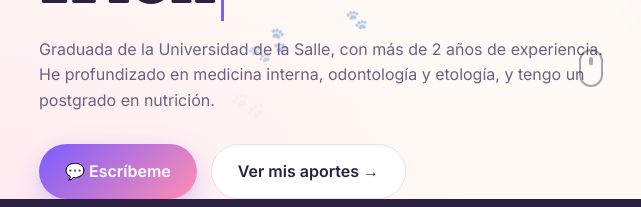
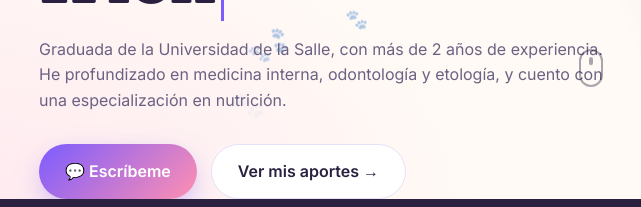
Before and after one commit to sandreuo/mhv, a plain HTML site: page index.html in a window 1280 px wide. Shown: the part 691-898 px from the top of the page, 61-702 px from the left. Drawn offline with Linux system fonts and the light colour scheme.

Commit message:
Revise experience description in index.html
Updated the description of professional experience.

```diff
--- a/index.html
+++ b/index.html
@@ -179,7 +179,7 @@ footer{background:#1d1630;color:#9d94b8;text-align:center;padding:26px 20px;font
     <div>
       <div class="badge rv"><span class="dot"></span> Médica veterinaria · Universidad de la Salle</div>
       <h1 class="rv">Hola, soy <span class="grad">Mariana</span>,<br>médica veterinaria con énfasis en <span class="type" id="type"></span></h1>
-      <p class="lead rv">Graduada de la Universidad de la Salle, con más de 2 años de experiencia. He profundizado en medicina interna, odontología y etología, y tengo un postgrado en nutrición.</p>
+      <p class="lead rv">Graduada de la Universidad de la Salle, con más de 2 años de experiencia. He profundizado en medicina interna, odontología y etología, y cuento con una especialización en nutrición.</p>
       <div class="hero-cta rv">
         <a class="btn btn-p" id="ctaWa" href="#contacto">💬 Escríbeme</a>
         <a class="btn btn-g" href="#aportes">Ver mis aportes →</a>
```
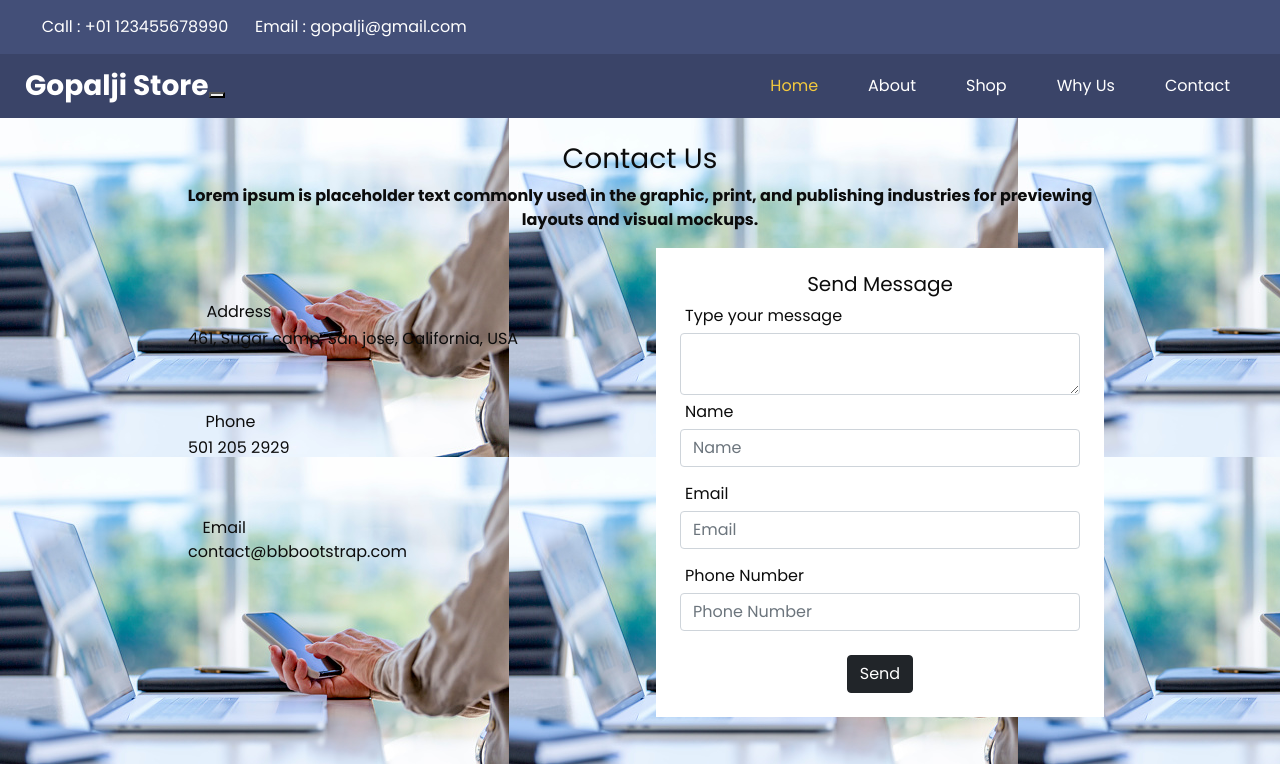
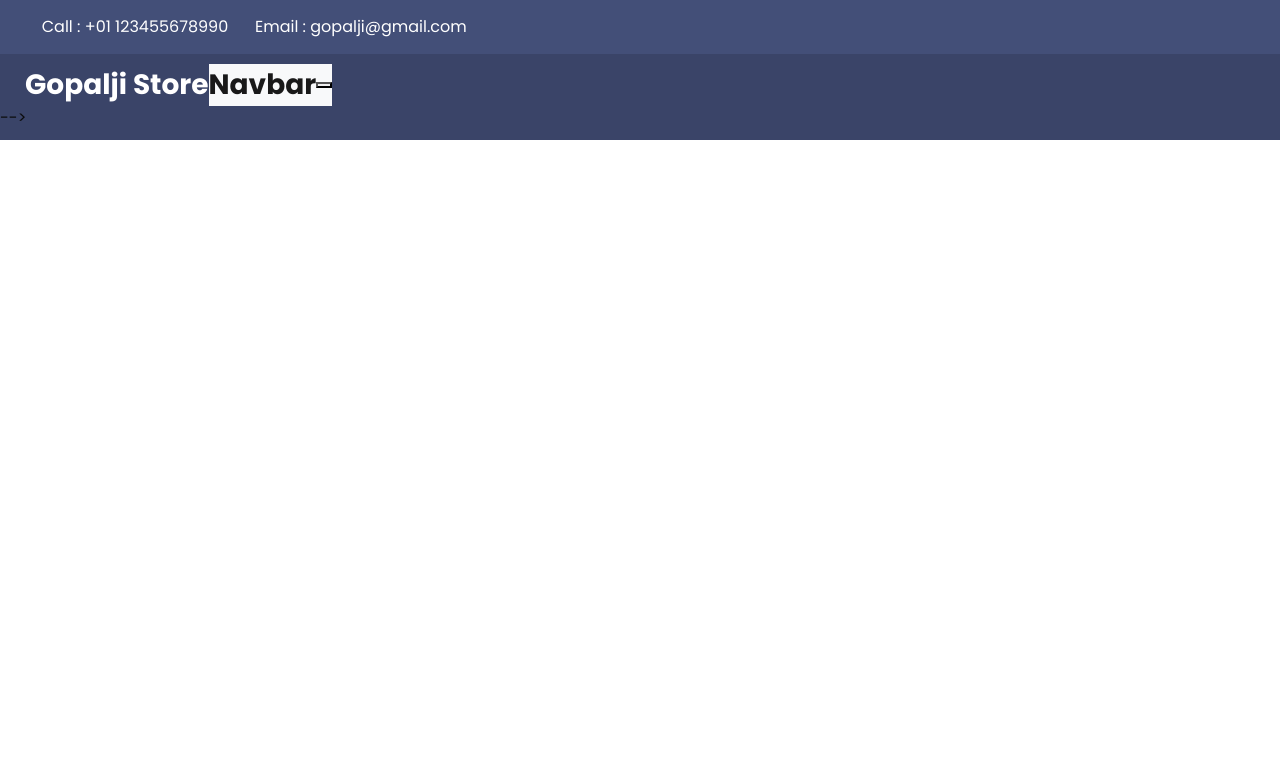
Before and after one commit to lzycrazy/gopalji, a Django app: page /contact in a window 1280 px wide. Shown: the top 764 px of the page. Run offline with Django 3.2, Linux system fonts and the light colour scheme; style sheets or scripts are compiled from the project's sources; some libraries are stand-ins or nearby versions; some web fonts are replaced.

Commit message:
Update base.html

```diff
--- a/templates/base.html
+++ b/templates/base.html
@@ -66,6 +66,10 @@
 
         </div>
       </div>
+
+
+
+
       <div class="header_bottom">
         <div class="container-fluid">
           <nav class="navbar navbar-expand-lg custom_nav-container ">
@@ -83,6 +87,12 @@
     <span class="navbar-toggler-icon"></span>
   </button> -->
 
+            <nav class="navbar navbar-expand-lg custom_nav-container navbar-light bg-light">
+  <a class="navbar-brand" href="#">Navbar</a>
+  <button class="navbar-toggler" type="button" data-toggle="collapse" data-target="#navbarSupportedContent" aria-controls="navbarSupportedContent" aria-expanded="false" aria-label="Toggle navigation">
+    <span class="navbar-toggler-icon"></span>
+  </button>
+<!--
             <div class="navbar-header">
         <span class="navbar-brand pull-left hidden-sm hidden-xs">
           <!-- src="http://res.cloudinary.com/gratefulheartdesign/image/upload/v1466500362/grateful-heart-logo-small-span_sldwxo.svg" width="75%"/></span>-->
@@ -92,7 +102,7 @@
          <span class="icon-bar"></span>
          <span class="icon-bar"></span>
        </button>
-     </div>
+     </div> -->
 
             <div class="collapse navbar-collapse" id="navbarSupportedContent collapsibleNavbar">
               <ul class="navbar-nav ">
```
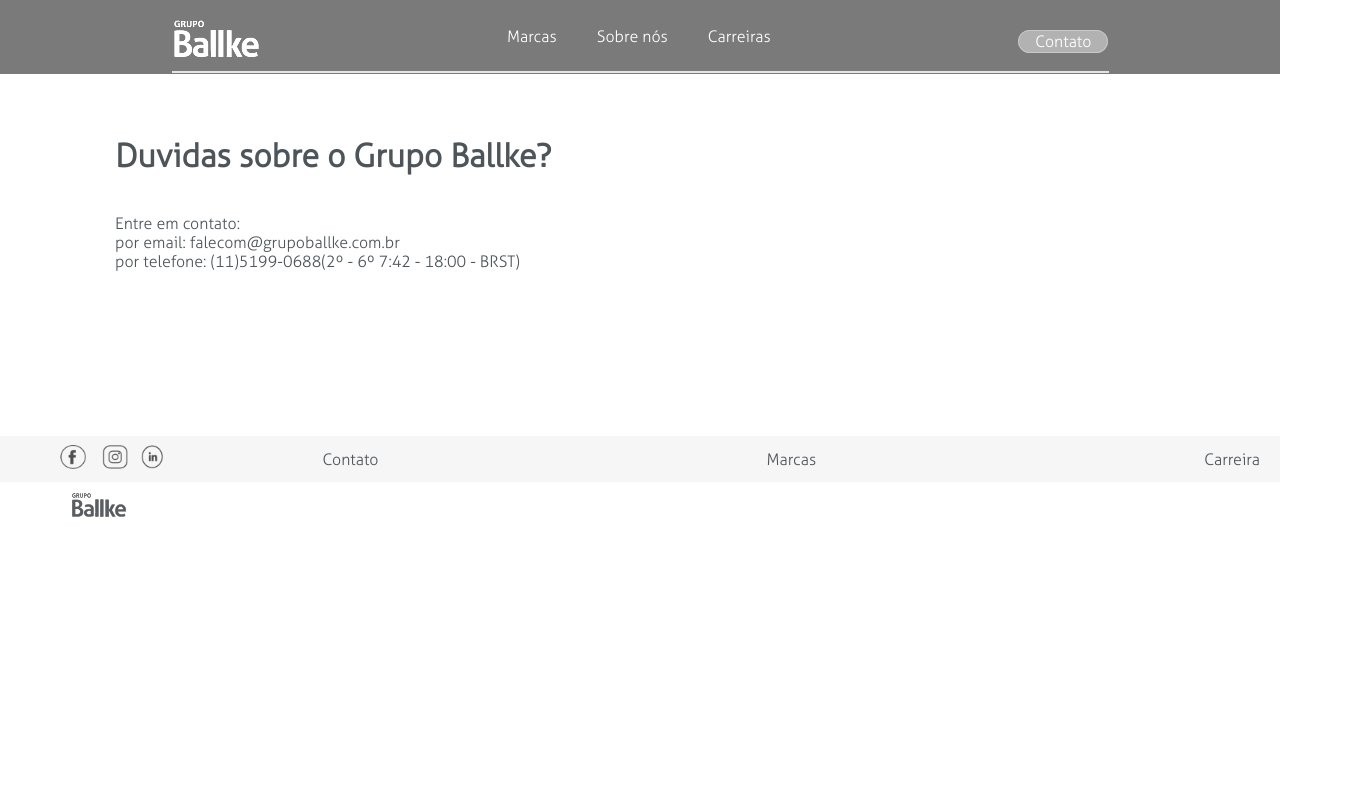
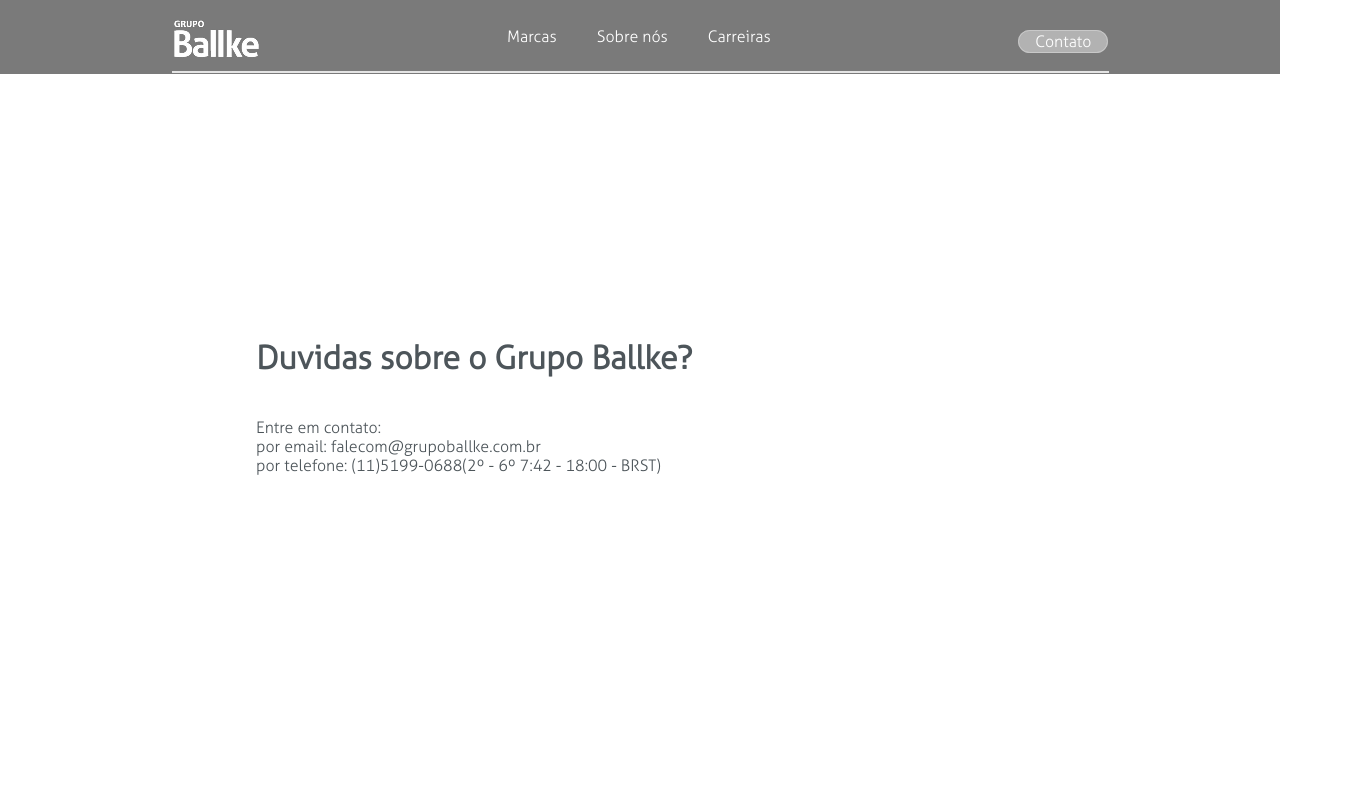
Before and after one commit to kimyoto/site_institucional_ballke, a React (Create React App) app: page /contato in a window 1280 px wide. Shown: the top 800 px of the page, 1366 px wide, since content can reach past the window. Built offline with nearby package versions, Linux system fonts and the light colour scheme.

Commit message:
contato is donnne

```diff
--- a/src/pages/ContatoPage.css
+++ b/src/pages/ContatoPage.css
@@ -1,31 +1,23 @@
-.contato-section{
-    width: 1366px;
-    height: 436px;
-    margin: 0 auto;
-    position: relative;
+.contato-section {
+  height: 100vh;
+  display: flex;
+  flex-direction: column;
+  justify-content: center;
+  padding-left: 20%;
 }
 
-.contato-text1{
-    position: absolute;
-    font-family: 'Aller', sans-serif;
+.contato-text1 {
+  font-family: "Aller", sans-serif;
   font-size: 32px;
   font-weight: 600;
-    color: #4D555A;
-    margin: 0;
+  color: #4d555a;
   text-align: left;
-    top: 137px;
-    left: 115px
-
 }
 
-.contato-text2{
-    position: absolute;
-    font-family: 'Aller', sans-serif;
+.contato-text2 {
+  font-family: "Aller", sans-serif;
   font-size: 16px;
   font-weight: 400;
-    color: #4D555A;
-    margin: 0;
+  color: #4d555a;
   text-align: left;
-    top: 214px;
-    left: 115px
 }
```
Lines whose indentation alone changed are shown as unchanged.
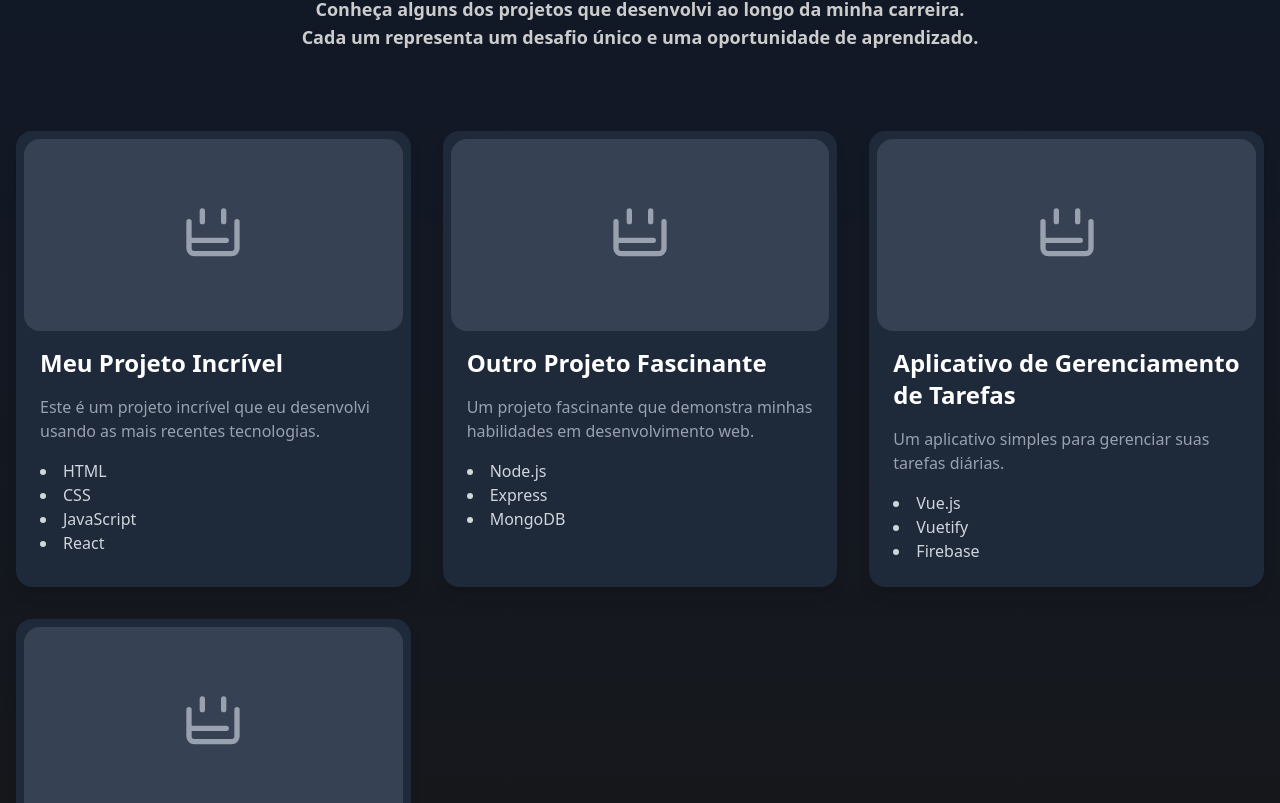
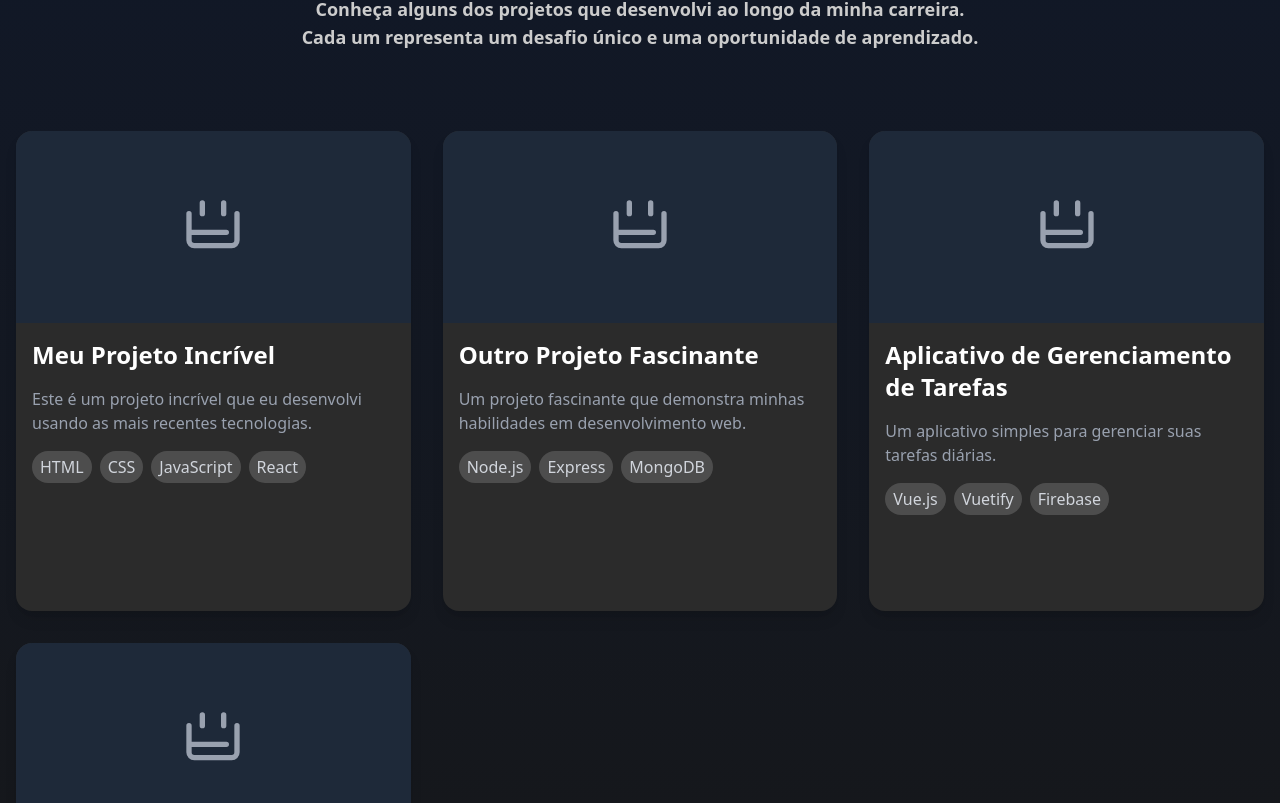
Before and after one commit to arnaldoliro/personal-site, a Next.js app: page / in a window 1280 px wide. Shown: the part 1837-2640 px from the top of the page. Built offline with nearby package versions, Linux system fonts and the light colour scheme.

Commit message:
feat: styling project cards

```diff
--- a/src/components/CardSkills/index.tsx
+++ b/src/components/CardSkills/index.tsx
@@ -3,7 +3,7 @@ import SkillTag from "../SkillTag";
 
 export default function Card({ title, skills }: CardProps) {
   return (
-    <div className="bg-[#353535] p-6 rounded-2xl hover:shadow-[#312923] hover:shadow-lg transition-all duration-300 w-full h-full">
+    <div className="bg-[#2b2b2b] p-6 rounded-2xl hover:shadow-[#f9741631] hover:shadow-lg transition-all duration-300 w-full h-full">
       <h2 className="text-xl font-semibold mb-2 text-white">{title}</h2>
       <div className="flex flex-wrap gap-2">
         {skills.map((skill, index) => (
--- a/src/components/ProjectCard/index.tsx
+++ b/src/components/ProjectCard/index.tsx
@@ -5,6 +5,7 @@
 import ProjectCardProps from "@/types/ProjectCardProps";
 import Image from "next/image";
 import { motion } from "framer-motion";
+import SkillTag from "../SkillTag";
 
 export default function ProjectCard({
   title,
@@ -15,13 +16,13 @@ export default function ProjectCard({
 }: ProjectCardProps) {
   return (
     <motion.div
-      className="bg-gray-800 rounded-2xl shadow-lg p-2 hover:shadow-xl transition-shadow duration-300"
+      className="bg-[#2b2b2b] pb-20 rounded-2xl shadow-lg hover:shadow-xl hover:shadow-[#f9741631] transition-shadow duration-300"
       initial={{ opacity: 0, y: 100 }}
       whileInView={{ opacity: 1, y: 0 }}
-      transition={{ duration: 1 }}
+      transition={{ duration: 0.5 }}
       viewport={{ once: false, amount: 0.3 }}
     >
-      <div className="relative group mb-4 rounded-2xl overflow-hidden">
+      <div className="relative group mb-4 rounded-t-2xl overflow-hidden">
         {image ? (
           <Image
             src={image}
@@ -31,7 +32,7 @@ export default function ProjectCard({
             height={300}
           />
         ) : (
-          <div className="w-full h-48 flex items-center justify-center bg-gray-700 text-gray-400">
+          <div className="w-full h-48 flex items-center justify-center bg-gray-800 text-gray-400">
             <svg
               xmlns="http://www.w3.org/2000/svg"
               className="h-16 w-16"
@@ -74,11 +75,11 @@ export default function ProjectCard({
       <div className="px-4 pb-4">
         <h3 className="text-2xl text-white font-semibold mb-4">{title}</h3>
         <p className="text-gray-400 mb-4">{description}</p>
-        <ul className="list-disc list-inside text-gray-300">
-          {skills.map((skill, index) => (
-            <li key={index}>{skill}</li>
-          ))}
-        </ul>
+        <div className="flex flex-wrap gap-2 items-center">
+            {skills.map((skill, index) => (
+                <SkillTag key={index} skill={skill} />
+            ))}
+        </div>
       </div>
     </motion.div>
   );
--- a/src/types/ProjectCardProps.ts
+++ b/src/types/ProjectCardProps.ts
@@ -1,7 +1,7 @@
 interface ProjectCardProps {
   title: string;
   description: string;
-  image: string;
+  image?: string;
   skills: string[];
   githubLink: string;
 }
```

-- INSTRUCTIONS FOR THE TASK --
What lines above hold the word "default"? Pull each one out.

-- THE COMPLETED TASK --
 export default function Card({ title, skills }: CardProps) {
 export default function ProjectCard({
@@ -15,13 +16,13 @@ export default function ProjectCard({
@@ -31,7 +32,7 @@ export default function ProjectCard({
@@ -74,11 +75,11 @@ export default function ProjectCard({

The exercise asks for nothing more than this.